Raids target San Gabriel Valley gang allegedly tied to El Monte police officers' deaths

Federal and local law enforcement agencies carried out a series of raids Wednesday targeting a San Gabriel Valley gang as part of an investigation that began when a member of the gang killed two El Monte police officers in 2022.

Several agencies including the ATF, Los Angeles County Sheriff's Department, and the El Monte Police Department all worked together, targeting the San Gabriel Valley gang "Quiet Village" and its ally, the "Whittier Varrios Locos" that sources say had been terrorizing cities like El Monte. 
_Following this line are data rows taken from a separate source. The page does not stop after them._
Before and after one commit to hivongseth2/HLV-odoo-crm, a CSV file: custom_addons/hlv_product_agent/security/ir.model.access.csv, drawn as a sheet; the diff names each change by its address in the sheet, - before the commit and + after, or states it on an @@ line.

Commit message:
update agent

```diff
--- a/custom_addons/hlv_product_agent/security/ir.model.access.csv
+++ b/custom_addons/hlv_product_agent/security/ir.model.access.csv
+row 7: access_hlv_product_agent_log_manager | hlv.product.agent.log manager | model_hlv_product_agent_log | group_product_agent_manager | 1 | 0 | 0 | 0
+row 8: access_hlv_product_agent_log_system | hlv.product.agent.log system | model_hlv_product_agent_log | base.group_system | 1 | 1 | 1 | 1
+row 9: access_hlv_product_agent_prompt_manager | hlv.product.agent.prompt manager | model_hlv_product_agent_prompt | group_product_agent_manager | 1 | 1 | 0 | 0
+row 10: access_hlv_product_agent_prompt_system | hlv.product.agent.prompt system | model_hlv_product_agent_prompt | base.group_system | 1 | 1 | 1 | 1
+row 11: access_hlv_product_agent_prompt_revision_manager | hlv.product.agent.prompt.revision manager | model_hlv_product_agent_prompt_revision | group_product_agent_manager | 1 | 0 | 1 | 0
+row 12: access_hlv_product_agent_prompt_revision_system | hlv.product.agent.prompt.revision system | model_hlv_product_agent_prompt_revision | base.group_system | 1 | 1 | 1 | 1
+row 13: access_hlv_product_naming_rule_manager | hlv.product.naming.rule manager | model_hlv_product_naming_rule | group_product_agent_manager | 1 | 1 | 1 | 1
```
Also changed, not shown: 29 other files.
The gang members rounded up are all connected to one particular gang member - Justin Flores - the suspect accused of murdering El Monte police officers Michael Paredes and Joseph Santana.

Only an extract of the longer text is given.